Swami Sivananda’s last instructions are, “Remember, Forget.” Remember the Divine and forget or let go, of everything else. This simple instruction summarizes the basic approaches of Yoga.
Jnana and Bhakti
On the one hand, Jnana Yoga nurtures the concentrated state of mind which is ideally focused on an uplifting object such as a divine name (mantra) or presence; and on the other hand, Bhakti Yoga is the practice of self-surrender, or letting go of our attachments: ideas and expectations, memories, concepts, and limited knowledge.
Both Jnana Yoga and Bhakti Yoga require conscious effort. The Jnana Yogi focuses the mind and attaches to a worthwhile goal, such as Knowledge or the Self. Whereas, the Bhakti Yogi releases oneself from effort, trusting in God, to relax on what already is.
Jnana practices strength
The Jnana Yogi practices to strengthen the mind, to bring stillness and calm to the mind, to be able to reflect the true picture of the Self within, which is Happiness Absolute.
Bhakti practices letting go
The Bhakti Yogi knows already that whatever we come up with in our mind is limited, and knows that we do not know the bigger picture or the will of God. Therefore, the best strategy is to let go of all preconceived ideas and to detach.
Attachments bring suffering
If you are attached to any object of this world, be it a person, an object or a circumstance, you will lose your freedom and become enmeshed in that object. Attaching oneself to the Supreme purifies all Egoistic intentions, and draws one closer to the Supreme Being, to the Pure Reality.
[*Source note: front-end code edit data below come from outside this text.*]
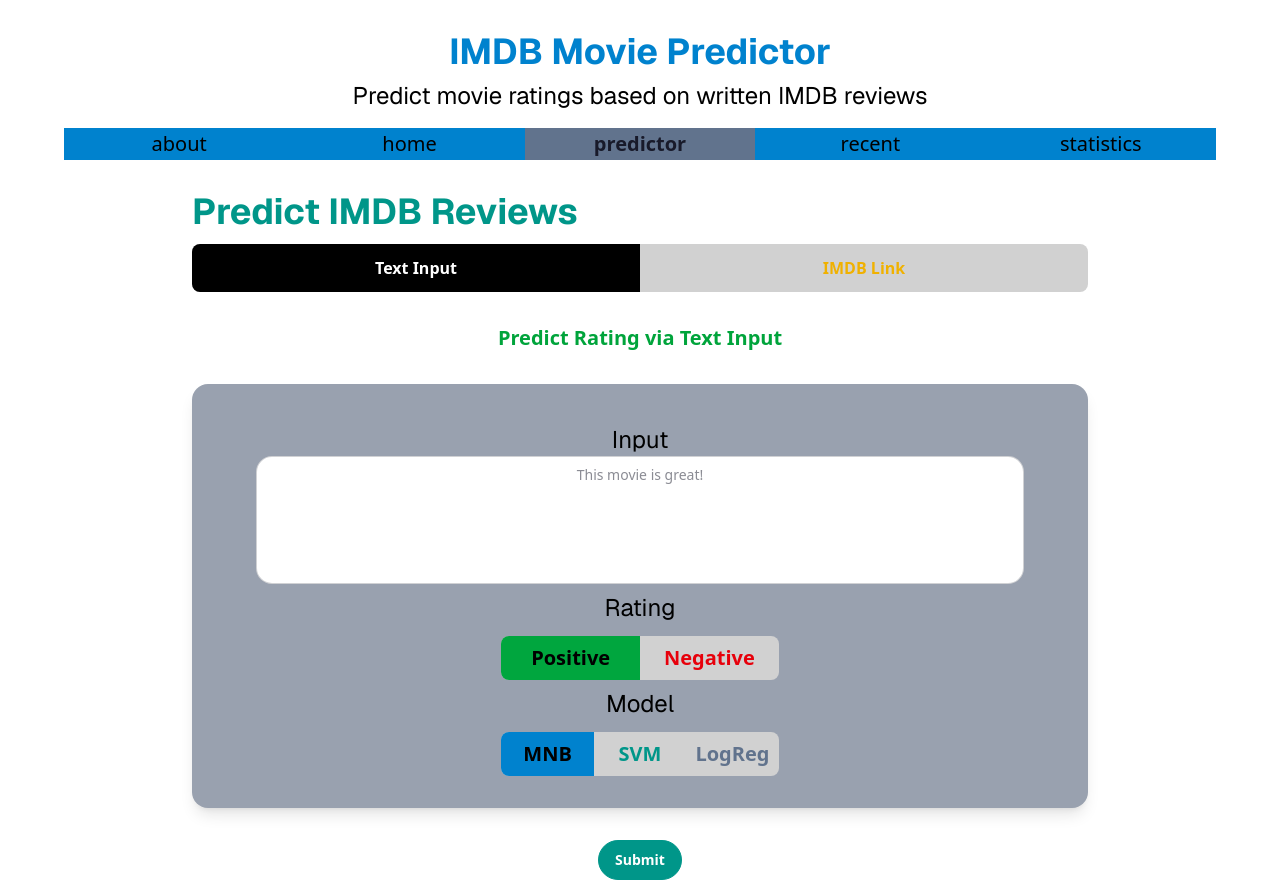
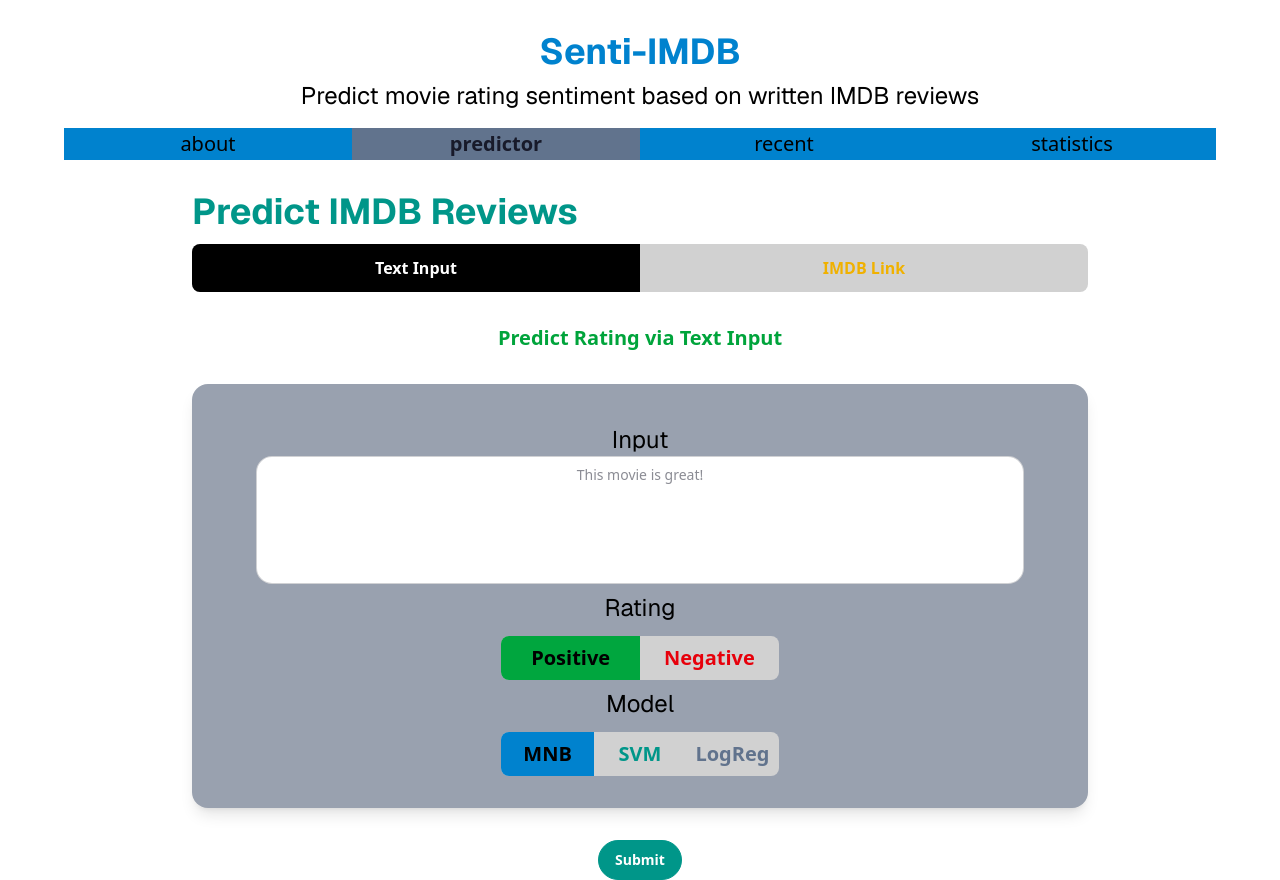
Before and after one commit to jcyalung/review-predictor, a Next.js app in the folder frontend/: page /predictor in a window 1280 px wide. Built offline with nearby package versions, Linux system fonts and the light colour scheme.

Commit message:
removed home page

```diff
--- a/frontend/src/app/globals.css
+++ b/frontend/src/app/globals.css
@@ -60,7 +60,7 @@
 }
 
 @utility navlist {
-  @apply list-none overflow-hidden bg-[#333] m-0 p-0 grid grid-cols-5 w-full max-w-6xl mx-auto mt-4;
+  @apply list-none overflow-hidden bg-[#333] m-0 p-0 grid grid-cols-4 w-full max-w-6xl mx-auto mt-4;
 }
 
 /* main content */
--- a/frontend/src/app/header.js
+++ b/frontend/src/app/header.js
@@ -1,7 +1,6 @@
 "use client";
 import { usePathname } from "next/navigation";
 const routes = ['about',
-                'home',
                 'predictor',
                 'recent',
                 'statistics'];
@@ -10,8 +9,8 @@
   const active = pathname?.split('/')[1].toLowerCase() || 'home';
     return (
     <div className="header-center">
-      <h1 className="heading1">IMDB Movie Predictor</h1>
-      <h2 className="heading2">Predict movie ratings based on written IMDB reviews</h2>
+      <h1 className="heading1">Senti-IMDB</h1>
+      <h2 className="heading2">Predict movie rating sentiment based on written IMDB reviews</h2>
       <ul className="navlist">
         {routes.map((route, index) => {
           return (
--- a/frontend/src/app/home/page.js
+++ /dev/null
@@ -1,7 +0,0 @@
-"use client";
-
-export default function Home() {
-    return (
-        <h1 className='heading1'>Goofy ahh home</h1>
-    )
-}
--- a/frontend/src/app/page.js
+++ b/frontend/src/app/page.js
@@ -1,2 +1,2 @@
 import { redirect } from "next/navigation";
-export default function Root() { redirect('/home'); }
+export default function Root() { redirect('/about'); }
```
Also changed, not shown: frontend/src/app/recent/page.js (line endings or trailing spaces).
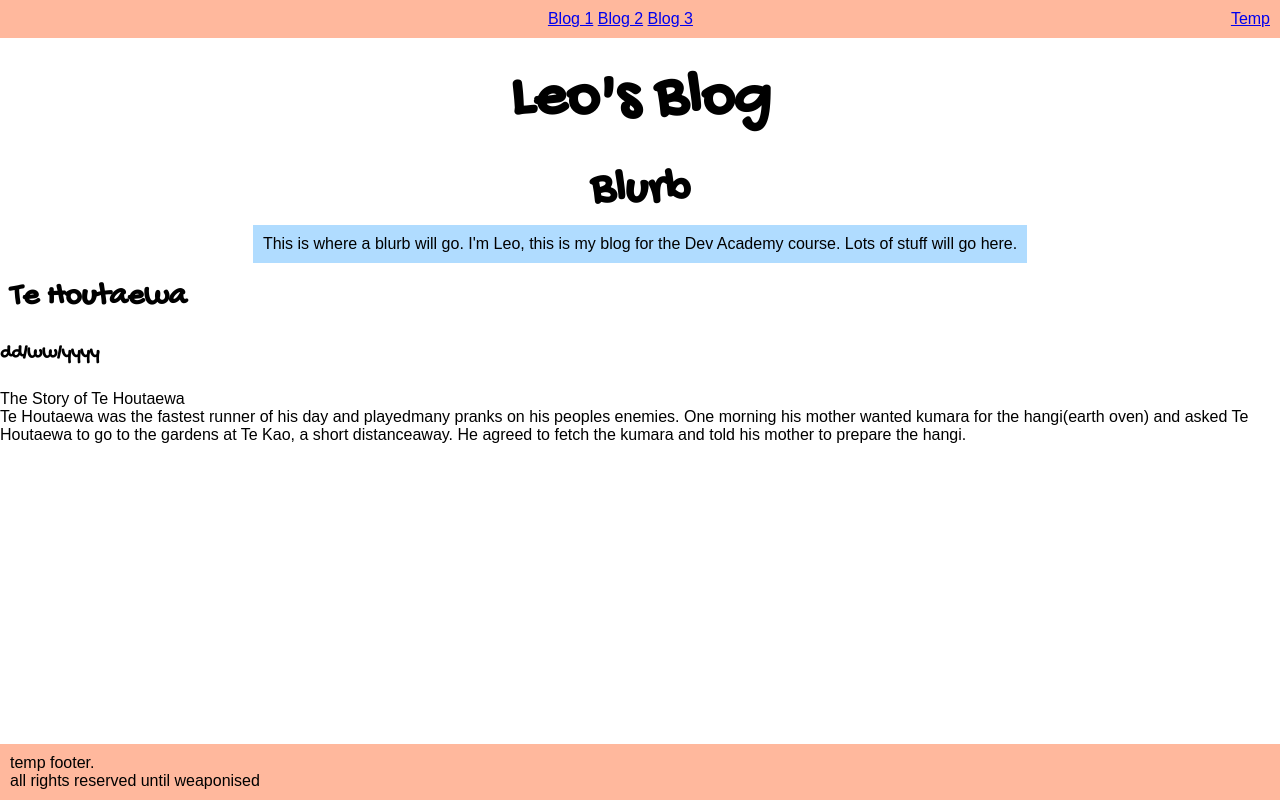
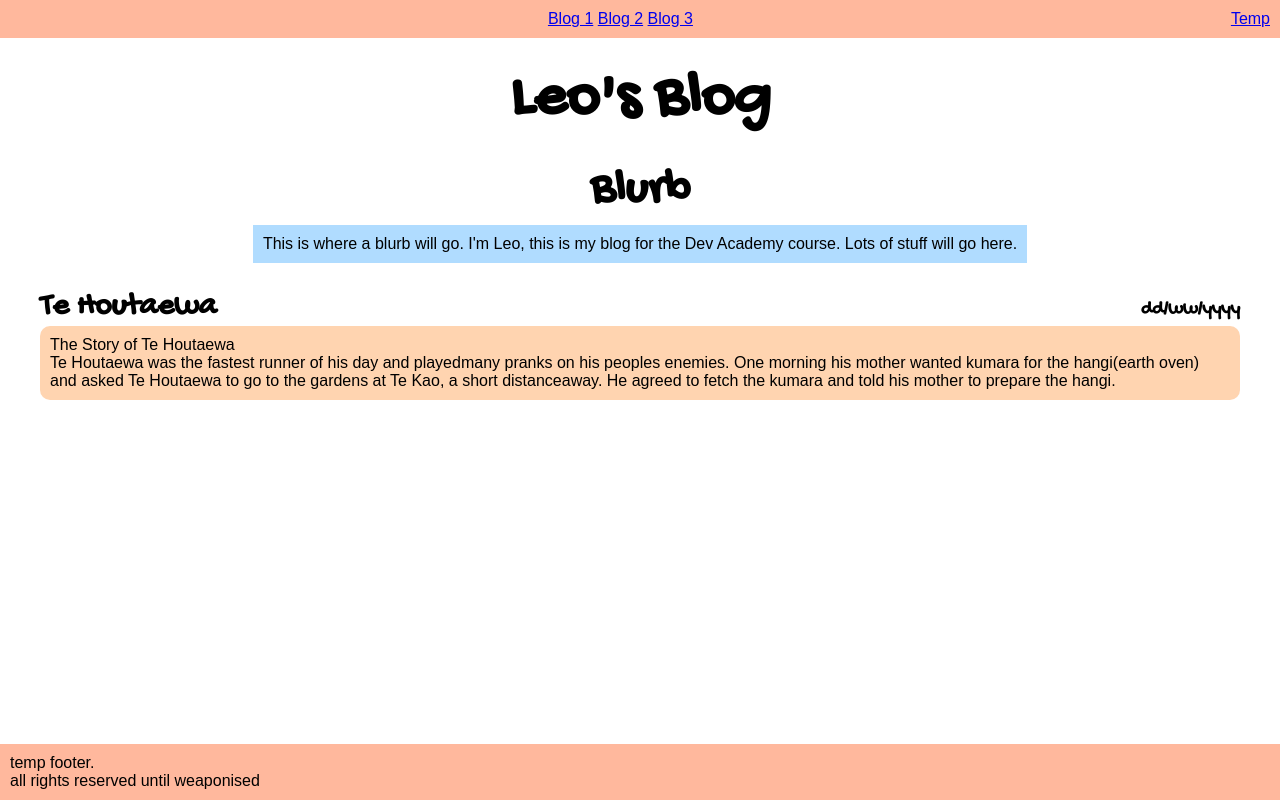
Before and after one commit to NervousBird/NervousBird.github.io, a plain HTML site: page index.html in a window 1280 px wide. Drawn offline with Linux system fonts and the light colour scheme; a web font is replaced by a local one.

Commit message:
Add basic blog item styling

```diff
--- a/index.html
+++ b/index.html
@@ -39,8 +39,10 @@
           </div>
         </div>
         <div class="blog-container">
-          <h3 class="blog-header">Te Houtaewa</h3>
-          <h4 class="blog-date">dd/ww/yyyy</h4>
+          <div class="blog-header">
+            <h3 class="blog-title">Te Houtaewa</h3>
+            <h4 class="blog-date">dd/ww/yyyy</h4>
+          </div>
           <div class="blog-content">
             <p>
               The Story of Te Houtaewa<br />Te Houtaewa was the fastest runner
--- a/styles/main.css
+++ b/styles/main.css
@@ -26,6 +26,7 @@ h3 {
 
 h4 {
   font-size: 1.2rem;
+  margin: 5px;
 }
 
 nav {
@@ -91,7 +92,33 @@ p {
   margin: 5px;
 }
 
+/* Blog */
+.blog-container {
+  display: flex;
+  flex-direction: column;
+  margin: 20px;
+  max-width: 1200px;
+}
 
+.blog-header {
+  display: flex;
+  flex-direction: row;
+  justify-content: space-between;
+  align-items: baseline;
+}
+
+.blog-date,
+.blog-title {
+  padding: 0px;
+  margin: 0px;
+}
+
+.blog-content {
+  background-color: #ffd4b0;
+  border-radius: 10px;
+  padding: 10px;
+  margin: 0px;
+}
 
 
 
```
Attachment to the Supreme will eventually give you your Self and your Freedom.
- To practice detachment refers to our human tendency to involve ourselves in every aspect of our life
- to treat even temporal objects as absolute truth or reality.
- Through our attachment to objects we lose the perspective that life is but a big school to learn
- (to remember!) that we are the Atman, that we are the Truth in all things and not some separate entity or appearance.
Detachment implies that one remains established in the Self and lets go of everything else.
How much we practice concentration and how much we practice self-surrender and detachment depends on one’s personality in the first place. An emotional person works it out by remembering God and by offering all of one’s emotions to the Divine, trusting that God knows best and all is happening by His will. A strong-minded person practicing Jnana Yoga, might just focus the mind on an uplifting object, meditating on the Divine, until nothing else remains.
Swami Sivananda said, “Serve the Self, Love the Self (or God), Meditate on the Self, and Realize the Self.”
Om Tat Sat